The expectation is that the Fed’s May meeting could result in just a 0.25 percentage point increase, after which there might be pause in rate increases. The Fed began aggressively tightening interest rates last year, raising it nine times or a total of 4.75 percentage points, to effect a slowdown and tame rising inflation.
The March 21-22 Federal Open Market Committee (FOMC) meeting minutes, released on Wednesday, showed that the central bank considered pausing rate increases following the failure of regional banks Silicon Valley Bank and Signature Bank. But while there was concern over the wider impact of the banking sector’s failures on lending, a still tight labor market and stubbornly high inflation was deemed the higher priority. The FOMC members decided to raise rates by 25 basis points.

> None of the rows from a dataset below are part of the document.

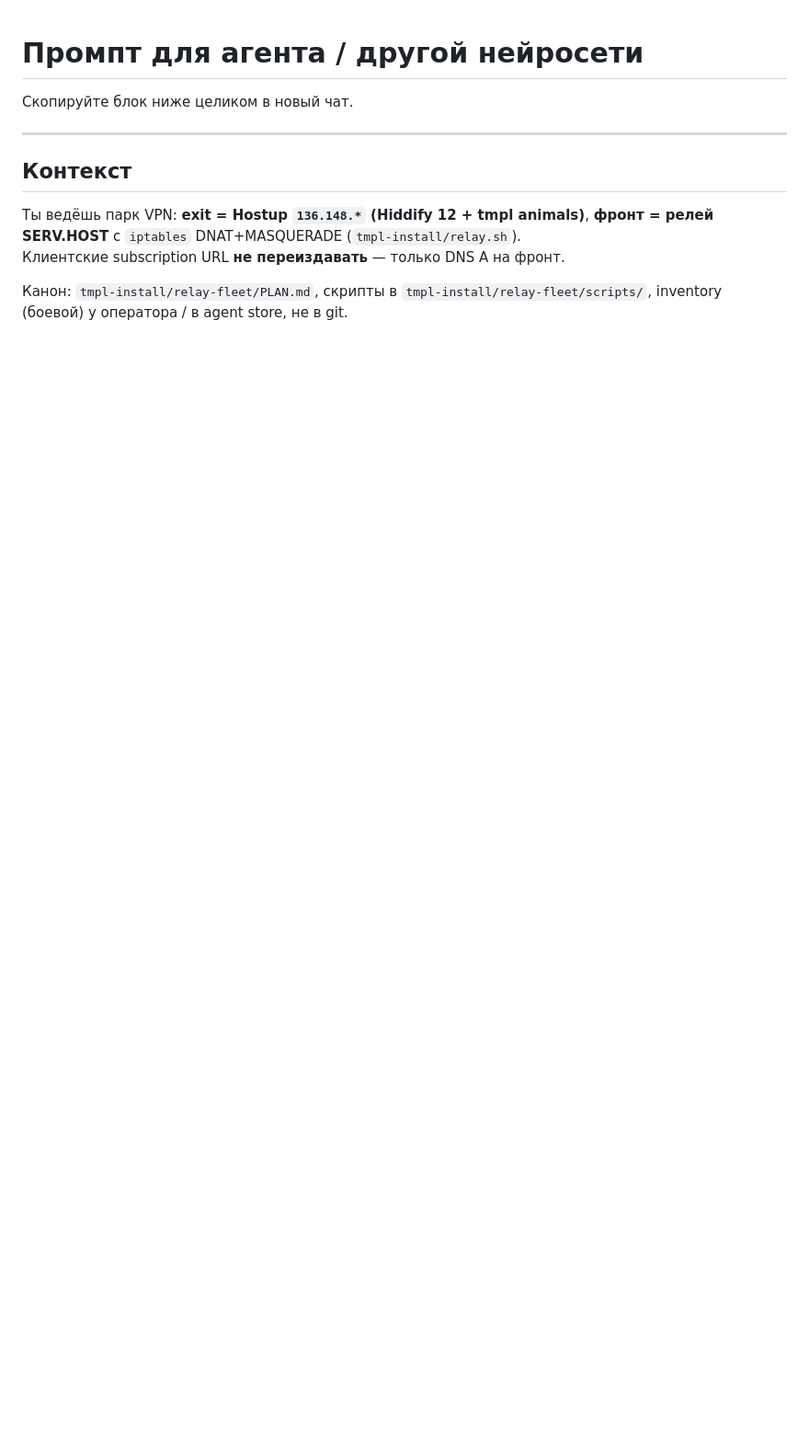
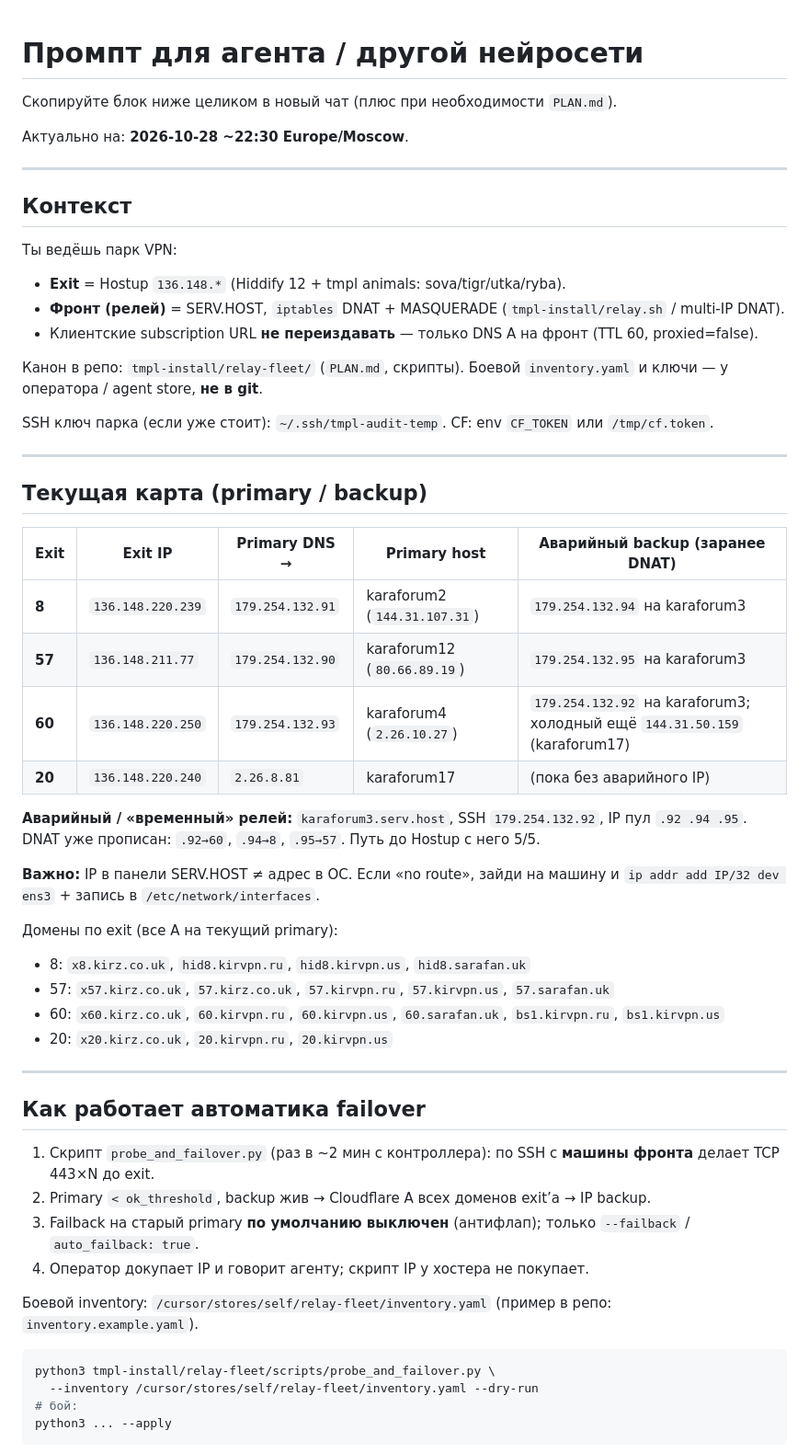
Before and after one commit to Kirimbay/docs, a Markdown page: tmpl-install/relay-fleet/AGENT-PROMPT.md, the part around one of its changes. Shown at 92% size. GitHub-like rendering; blank space fills up the shorter version.

````diff
--- a/tmpl-install/relay-fleet/AGENT-PROMPT.md
+++ b/tmpl-install/relay-fleet/AGENT-PROMPT.md
@@ -1,12 +1,61 @@
 # Промпт для агента / другой нейросети
 
-Скопируйте блок ниже целиком в новый чат.
+Скопируйте блок ниже целиком в новый чат (плюс при необходимости `PLAN.md`).
+
+Актуально на: **2026-10-28 ~22:30 Europe/Moscow**.
 
 ---
 
 ## Контекст
 
-Ты ведёшь парк VPN: **exit = Hostup `136.148.*` (Hiddify 12 + tmpl animals)**, **фронт = релей SERV.HOST** с `iptables` DNAT+MASQUERADE (`tmpl-install/relay.sh`).
-Клиентские subscription URL **не переиздавать** — только DNS A на фронт.
+Ты ведёшь парк VPN:
 
-Канон: `tmpl-install/relay-fleet/PLAN.md`, скрипты в `tmpl-install/relay-fleet/scripts/`, inventory (боевой) у оператора / в agent store, не в git.
+- **Exit** = Hostup `136.148.*` (Hiddify 12 + tmpl animals: sova/tigr/utka/ryba).
+- **Фронт (релей)** = SERV.HOST, `iptables` DNAT + MASQUERADE (`tmpl-install/relay.sh` / multi-IP DNAT).
+- Клиентские subscription URL **не переиздавать** — только DNS A на фронт (TTL 60, proxied=false).
+
+Канон в репо: `tmpl-install/relay-fleet/` (`PLAN.md`, скрипты). Боевой `inventory.yaml` и ключи — у оператора / agent store, **не в git**.
+
+SSH ключ парка (если уже стоит): `~/.ssh/tmpl-audit-temp`. CF: env `CF_TOKEN` или `/tmp/cf.token`.
+
+---
+
+## Текущая карта (primary / backup)
+
+| Exit | Exit IP | Primary DNS → | Primary host | Аварийный backup (заранее DNAT) |
+|------|---------|---------------|--------------|----------------------------------|
+| **8** | `136.148.220.239` | `179.254.132.91` | karaforum2 (`144.31.107.31`) | `179.254.132.94` на karaforum3 |
+| **57** | `136.148.211.77` | `179.254.132.90` | karaforum12 (`80.66.89.19`) | `179.254.132.95` на karaforum3 |
+| **60** | `136.148.220.250` | `179.254.132.93` | karaforum4 (`2.26.10.27`) | `179.254.132.92` на karaforum3; холодный ещё `144.31.50.159` (karaforum17) |
+| **20** | `136.148.220.240` | `2.26.8.81` | karaforum17 | (пока без аварийного IP) |
+
+**Аварийный / «временный» релей:** `karaforum3.serv.host`, SSH `179.254.132.92`, IP пул `.92 .94 .95`.
+DNAT уже прописан: `.92→60`, `.94→8`, `.95→57`. Путь до Hostup с него 5/5.
+
+**Важно:** IP в панели SERV.HOST ≠ адрес в ОС. Если «no route», зайди на машину и `ip addr add IP/32 dev ens3` + запись в `/etc/network/interfaces`.
+
+Домены по exit (все A на текущий primary):
+
+- 8: `x8.kirz.co.uk`, `hid8.kirvpn.ru`, `hid8.kirvpn.us`, `hid8.sarafan.uk`
+- 57: `x57.kirz.co.uk`, `57.kirz.co.uk`, `57.kirvpn.ru`, `57.kirvpn.us`, `57.sarafan.uk`
+- 60: `x60.kirz.co.uk`, `60.kirvpn.ru`, `60.kirvpn.us`, `60.sarafan.uk`, `bs1.kirvpn.ru`, `bs1.kirvpn.us`
+- 20: `x20.kirz.co.uk`, `20.kirvpn.ru`, `20.kirvpn.us`
+
+---
+
+## Как работает автоматика failover
+
+1. Скрипт `probe_and_failover.py` (раз в ~2 мин с контроллера): по SSH с **машины фронта** делает TCP 443×N до exit.
+2. Primary `< ok_threshold`, backup жив → Cloudflare A всех доменов exit’а → IP backup.
+3. Failback на старый primary **по умолчанию выключен** (антифлап); только `--failback` / `auto_failback: true`.
+4. Оператор докупает IP и говорит агенту; скрипт IP у хостера не покупает.
+
+Боевой inventory: `/cursor/stores/self/relay-fleet/inventory.yaml` (пример в репо: `inventory.example.yaml`).
+
+```bash
+python3 tmpl-install/relay-fleet/scripts/probe_and_failover.py \
+  --inventory /cursor/stores/self/relay-fleet/inventory.yaml --dry-run
+# бой:
+python3 ... --apply
+```
+
````
Also changed, not shown: other parts of tmpl-install/relay-fleet/AGENT-PROMPT.md (+82 -35 lines).
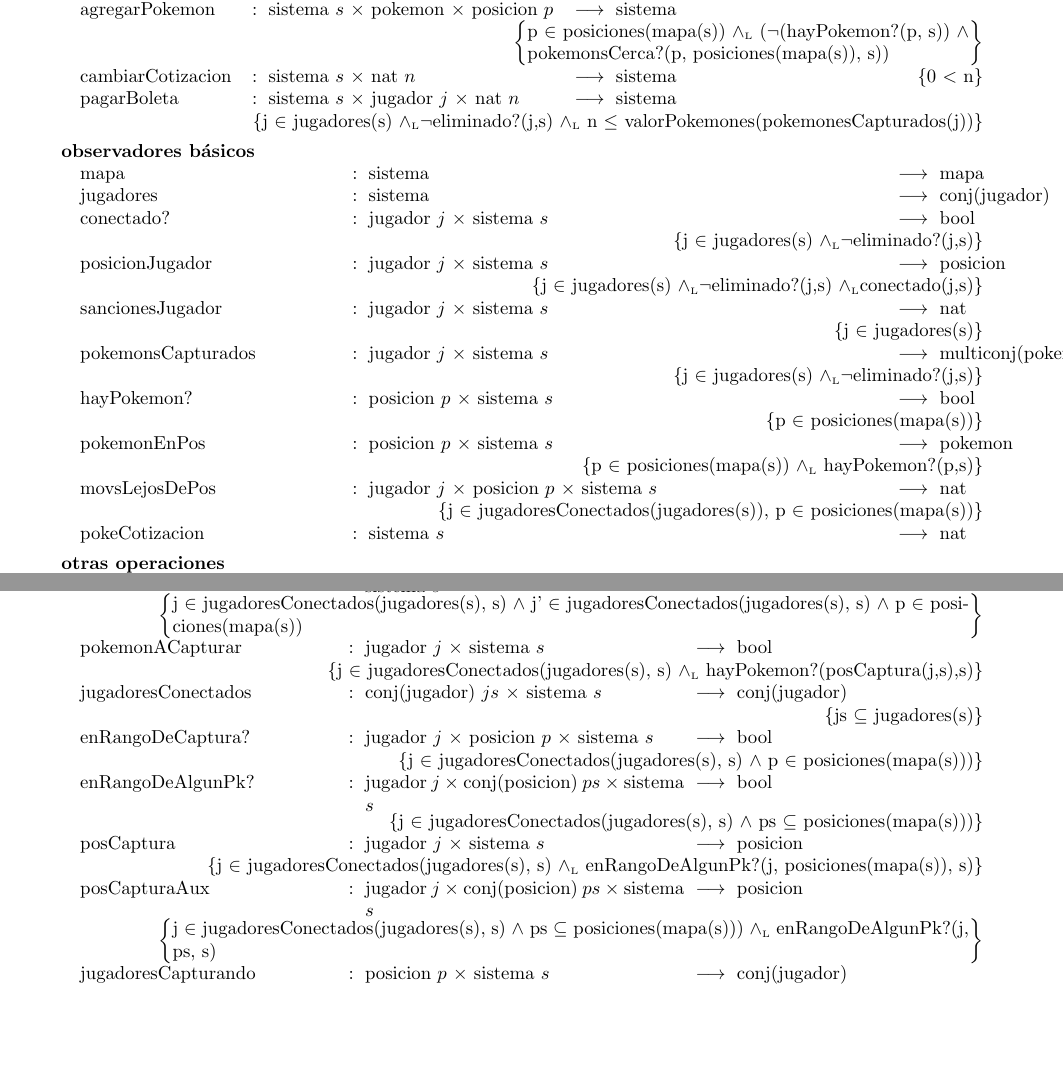
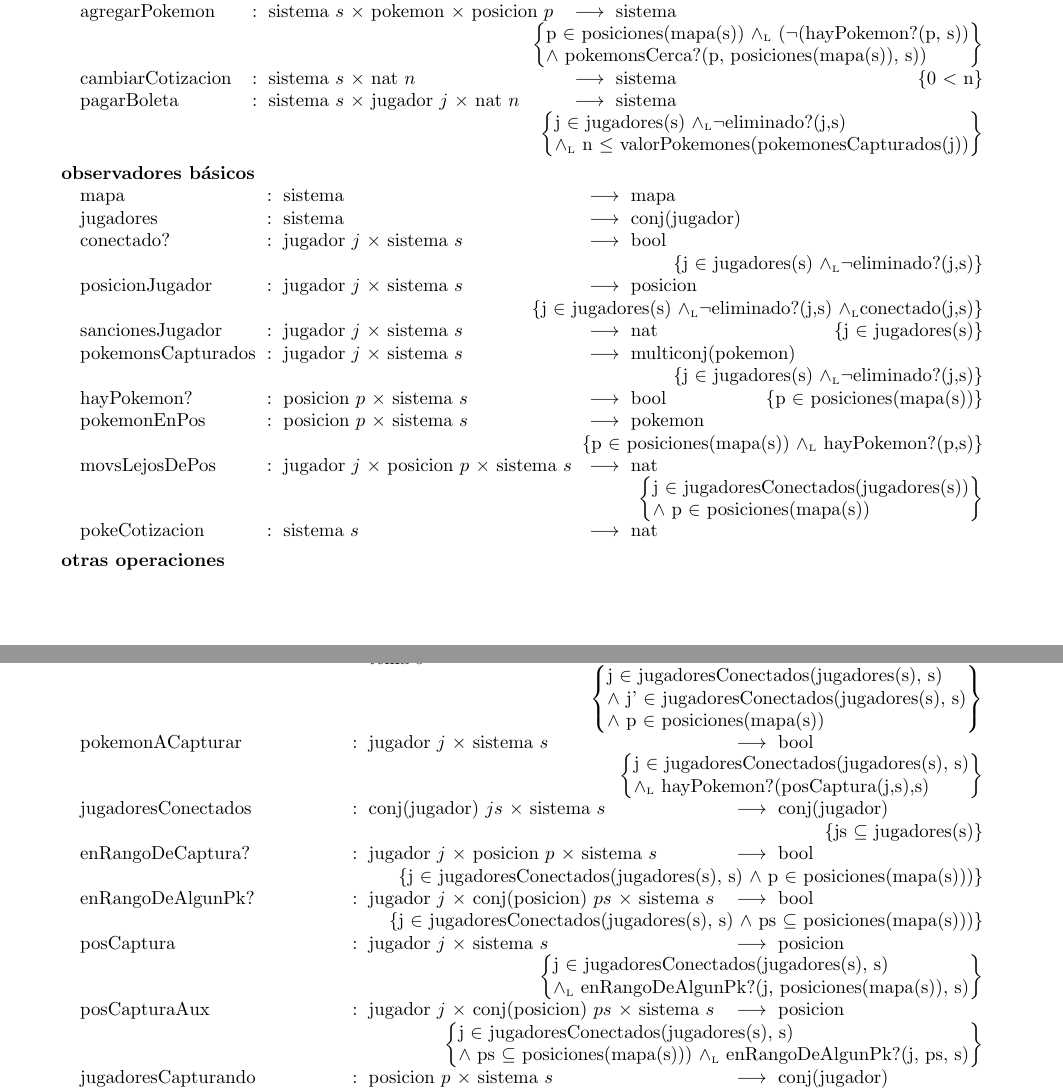
Before and after one commit to ZebaSz/algo2-tp1, a LaTeX document (resolucion.tex, which reads tads/sistema.tex): two parts of pages 6 and 7 of 12, joined at a grey line, cut so that both start at the same text, the shorter picture padded with empty space. Compiled offline with pdfLaTeX.

Commit message:
ese formato estaba rancio

```diff
--- a/tads/sistema.tex
+++ b/tads/sistema.tex
@@ -32,14 +32,14 @@
 
 		\tadOperacion{moverJugador}{sistema/s, jugador/j, posicion/p}{sistema}{(j $\in$ jugadores(s) $\yluego \neg$eliminado?(j,s)  $\yluego$conectado?(j,s)) $\land$ p $\in$ posiciones(mapa(s))}
 
-		\tadOperacion{agregarPokemon}{sistema/s, pokemon, posicion/p}{sistema}{p $\in$ posiciones(mapa(s)) $\yluego$ ($\neg$(hayPokemon?(p, s)) $\land$ \\ pokemonsCerca?(p, posiciones(mapa(s)), s))}
+		\tadOperacion{agregarPokemon}{sistema/s, pokemon, posicion/p}{sistema}{p $\in$ posiciones(mapa(s)) $\yluego$ ($\neg$(hayPokemon?(p, s)) \\ $\land$ pokemonsCerca?(p, posiciones(mapa(s)), s))}
 
 		\tadOperacion{cambiarCotizacion}{sistema/s, nat/n}{sistema}{0 $<$ n}
 
-		\tadOperacion{pagarBoleta}{sistema/s, jugador/j, nat/n}{sistema}{j $\in$ jugadores(s) $\yluego \neg$eliminado?(j,s) $\yluego$ n $\leq$ valorPokemones(pokemonesCapturados(j))}
+		\tadOperacion{pagarBoleta}{sistema/s, jugador/j, nat/n}{sistema}{j $\in$ jugadores(s) $\yluego \neg$eliminado?(j,s) \\ $\yluego$ n $\leq$ valorPokemones(pokemonesCapturados(j))}
 
 	\tadObservadores
-		\tadAlinearFunciones{movsLejosDePosDespuesDeMov~}{jugador/j, posicion/p, jugador/j', posicion/p', sistema/s}
+		\tadAlinearFunciones{pokemonsCapturados}{jugador/j, posicion/p, sistema/s}
 
 		\tadOperacion{mapa}{sistema}{mapa}{}
 
@@ -50,7 +50,7 @@
 		\tadOperacion{pokemonsCapturados}{jugador/j, sistema/s}{multiconj(pokemon)}{j $\in$ jugadores(s) $\yluego \neg$eliminado?(j,s)}
 		\tadOperacion{hayPokemon?}{posicion/p, sistema/s}{bool}{p $\in$ posiciones(mapa(s))}
 		\tadOperacion{pokemonEnPos}{posicion/p, sistema/s}{pokemon}{p $\in$ posiciones(mapa(s)) $\yluego$ hayPokemon?(p,s)}
-		\tadOperacion{movsLejosDePos}{jugador/j, posicion/p, sistema/s}{nat}{j $\in$ jugadoresConectados(jugadores(s)), p $\in$ posiciones(mapa(s))}
+		\tadOperacion{movsLejosDePos}{jugador/j, posicion/p, sistema/s}{nat}{j $\in$ jugadoresConectados(jugadores(s)) \\ $\land$ p $\in$ posiciones(mapa(s))}
 		\tadOperacion{pokeCotizacion}{sistema/s}{nat}{}
 
 	\tadOtrasOperaciones
```
Also changed, not shown: tads/sistema.tex (14 more changed lines).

While core consumer prices are rising faster than the Fed’s target, “slower inflation is coming in the months ahead as the economy cools and finds better balance in a post-pandemic world,” Wells Fargo economists Sarah House and Michael Pugliese wrote in a research note on Wednesday. The two noted that inventories of goods continue to normalize, while the ongoing contraction in the manufacturing sector “suggests further softening in goods inflation.”
The Wells Fargo economists expect a 25 basis point rate hike at the May meeting, but said that even though the outlook past May is “increasingly uncertain,” the FOMC is likely to keep rates “steady for an extended period of time” in the 5-5.25 percent range as it assesses the effectiveness of its tightening policy.